Misconceptions of the Role of the US Supreme Court

While the duties and responsibilities of the US Supreme Court has been clearly defined in the Constitution of the United States, there have been a number of myths that have sprung up with the manner on the role of the US Supreme Court in US politics and justice which have led to a number of misconceptions about the role of the US Supreme Court. One of the misconceptions that have developed towards the US Supreme Court is that the US Supreme Court usurps the judicial power and authority of the lower courts in the United States as well as various departments in the US government.

This misconception sprung as a result of the US Supreme Court’s ruling in the cases of Marbury versus Madison, Martin versus Hunter’s Lee and Cohens versus Virginia. In each of these cases, the US Supreme Court had reviewed the proceedings and rulings passed down. This move has caused many to criticize the US Supreme Court to be overstepping its boundaries and as a result, practicing usurpation of power in these cases (Miller 1978). However, this is not the case. One of the primary functions of the US Supreme Court as a tribunal in the United States is to first determine the competence of a particular court or department within the country’s government to handle the central issue of the case.

When the US Supreme Court has been satisfied that the department of the government or court is competent enough to handle the case, the US Supreme Court no longer sees a need to review the case filed by the parties involved (Miller 1978). Another common myth or misconception with regards to the US Supreme Court is the fact that it is an undemocratic judicial body. This is with regards to the fact that the Associate Justices in the US Supreme Court are not elected by their peers or by the general public. Instead, they are appointed into office by the President of the United States.

This have caused questions in relation to the credibility and the belief that many of those that have been appointed is due to the relationship that the Associate Justice may have with the President of the United States and members of the Senate. While this may be so, Associate Justices remain bound by their obligations and duties to the general public to remain as the conscience of the American public when it comes to presiding and reviewing court cases that have been passed on to them by State courts and government agencies.

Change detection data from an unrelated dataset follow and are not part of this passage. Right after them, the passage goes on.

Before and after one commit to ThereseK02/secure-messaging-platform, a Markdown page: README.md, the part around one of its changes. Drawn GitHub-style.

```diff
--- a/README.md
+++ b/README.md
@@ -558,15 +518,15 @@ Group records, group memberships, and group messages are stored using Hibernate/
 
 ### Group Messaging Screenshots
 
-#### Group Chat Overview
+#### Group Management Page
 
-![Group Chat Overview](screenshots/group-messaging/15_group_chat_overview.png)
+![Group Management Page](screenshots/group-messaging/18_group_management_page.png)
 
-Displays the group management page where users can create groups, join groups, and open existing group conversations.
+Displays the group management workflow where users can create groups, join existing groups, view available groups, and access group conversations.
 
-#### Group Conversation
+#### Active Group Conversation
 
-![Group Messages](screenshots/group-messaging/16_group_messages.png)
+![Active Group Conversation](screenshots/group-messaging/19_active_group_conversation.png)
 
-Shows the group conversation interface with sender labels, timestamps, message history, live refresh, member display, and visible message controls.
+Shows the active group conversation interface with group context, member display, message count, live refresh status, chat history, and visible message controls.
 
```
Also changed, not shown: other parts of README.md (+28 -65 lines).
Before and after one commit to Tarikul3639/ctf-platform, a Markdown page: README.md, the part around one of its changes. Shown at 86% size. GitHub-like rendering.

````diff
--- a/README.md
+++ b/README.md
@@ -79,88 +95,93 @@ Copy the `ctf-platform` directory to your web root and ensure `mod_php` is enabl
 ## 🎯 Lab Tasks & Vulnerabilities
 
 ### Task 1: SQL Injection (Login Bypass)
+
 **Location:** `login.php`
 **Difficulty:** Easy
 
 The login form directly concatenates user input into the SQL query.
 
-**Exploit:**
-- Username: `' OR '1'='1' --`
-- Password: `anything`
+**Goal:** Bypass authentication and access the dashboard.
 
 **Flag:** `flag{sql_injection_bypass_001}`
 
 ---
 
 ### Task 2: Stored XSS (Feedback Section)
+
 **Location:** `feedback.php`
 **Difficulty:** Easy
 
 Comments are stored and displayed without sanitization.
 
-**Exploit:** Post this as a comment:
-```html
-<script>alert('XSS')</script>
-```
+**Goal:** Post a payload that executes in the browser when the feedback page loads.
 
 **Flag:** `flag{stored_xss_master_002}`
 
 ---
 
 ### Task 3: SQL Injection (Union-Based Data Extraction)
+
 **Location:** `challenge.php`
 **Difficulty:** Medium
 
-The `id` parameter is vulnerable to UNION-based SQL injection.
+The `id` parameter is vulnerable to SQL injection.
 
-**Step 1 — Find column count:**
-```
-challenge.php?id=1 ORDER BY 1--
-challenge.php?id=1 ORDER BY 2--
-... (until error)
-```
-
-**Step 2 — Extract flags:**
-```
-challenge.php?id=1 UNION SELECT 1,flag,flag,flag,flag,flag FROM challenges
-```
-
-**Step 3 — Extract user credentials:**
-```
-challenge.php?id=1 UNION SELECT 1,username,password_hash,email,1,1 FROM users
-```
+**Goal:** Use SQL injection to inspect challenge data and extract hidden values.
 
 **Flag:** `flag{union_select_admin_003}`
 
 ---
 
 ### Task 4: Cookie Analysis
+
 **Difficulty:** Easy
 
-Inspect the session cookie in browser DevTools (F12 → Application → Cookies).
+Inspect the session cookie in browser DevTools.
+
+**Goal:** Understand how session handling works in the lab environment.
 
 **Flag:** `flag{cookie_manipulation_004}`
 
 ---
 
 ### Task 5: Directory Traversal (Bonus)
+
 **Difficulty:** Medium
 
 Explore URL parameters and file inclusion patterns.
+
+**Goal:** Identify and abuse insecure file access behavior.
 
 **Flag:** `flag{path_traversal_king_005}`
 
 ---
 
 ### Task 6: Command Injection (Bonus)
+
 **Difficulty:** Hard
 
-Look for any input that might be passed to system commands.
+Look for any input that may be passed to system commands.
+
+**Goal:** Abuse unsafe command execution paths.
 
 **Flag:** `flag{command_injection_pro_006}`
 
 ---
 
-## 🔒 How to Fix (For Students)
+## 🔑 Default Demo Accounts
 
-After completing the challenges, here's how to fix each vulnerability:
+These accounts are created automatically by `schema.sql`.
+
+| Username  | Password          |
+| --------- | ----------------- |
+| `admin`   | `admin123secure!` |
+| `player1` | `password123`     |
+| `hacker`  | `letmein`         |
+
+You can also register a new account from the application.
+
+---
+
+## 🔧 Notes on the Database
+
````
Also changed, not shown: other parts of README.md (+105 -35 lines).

On top of this, it should be remembered that while an Associate Justice may have the potential to be in power for a life’s term in the US Supreme Court, certain statutes in the United States Code are utilized by the Judicial Conference to evaluate on their performance. As such, any form of mishandling on the part of the Associate Justice on the power bestowed on him or her would be subsequently cause the US Congress to file a motion of impeachment against the Associate Justice (Miller 1978).

Conclusion This paper has presented information with regards to the functions of the US Supreme Court. While it remains to be the highest judicial office in the country today, the US Supreme Court, being a federal court, is only limited to the kinds of cases and legal matters it may hear and review. Only cases involving the constitutionality of the law of the country would be heard by the US Supreme Court. Majority of the jurisdiction of the US Supreme Court lies in its distinction as the final tribunal to oversee and hear petitions from parties who have been unsatisfied with decisions made by other federal courts, particularly the US Court of Appeals. It was also stated that while it is the highest tribunal in the country, its power to overturn rulings made in State courts is only made possible on a case-to-case basis.

Apart from this, the US Supreme Court is also responsible for the evaluation and filing of recommended procedures to be followed by the lower courts to the Legislative bodies of the country for implementation. This is all in fulfillment of the US Supreme Court to ensure that the US Constitution, treaties, laws and other statutes passed are objectively understood and interpreted by the parties involved.

References

  • Miller, A. S.  (1978).  The Supreme Court: myth and reality.  Westport, CT: Greenwood             Press.
  • S. Courts. (2008). Comparing federal and State Courts System.  Retrieved from             http://www.uscourts.gov/outreach/resources/comparefedstate.html.
  • S. Courts. (2008). Judicial Conference.  Retrieved from http://www.uscourts.gov/    faq.html.
  • USSC.  (2007).  The court and constitutional interpretation.  Retrieved from             http://www.usscplus.com/info/interp.htm.
  • S. Supreme Court. (2008). A brief overview of the Supreme Court.  Retrieved from             https://www.supremecourt.gov/about/briefoverview.pdf.
  • S. Supreme Court. (2008). The court as an Institution.  Retrieved from             http://www.supremecourtus.gov/about/institution.pdf.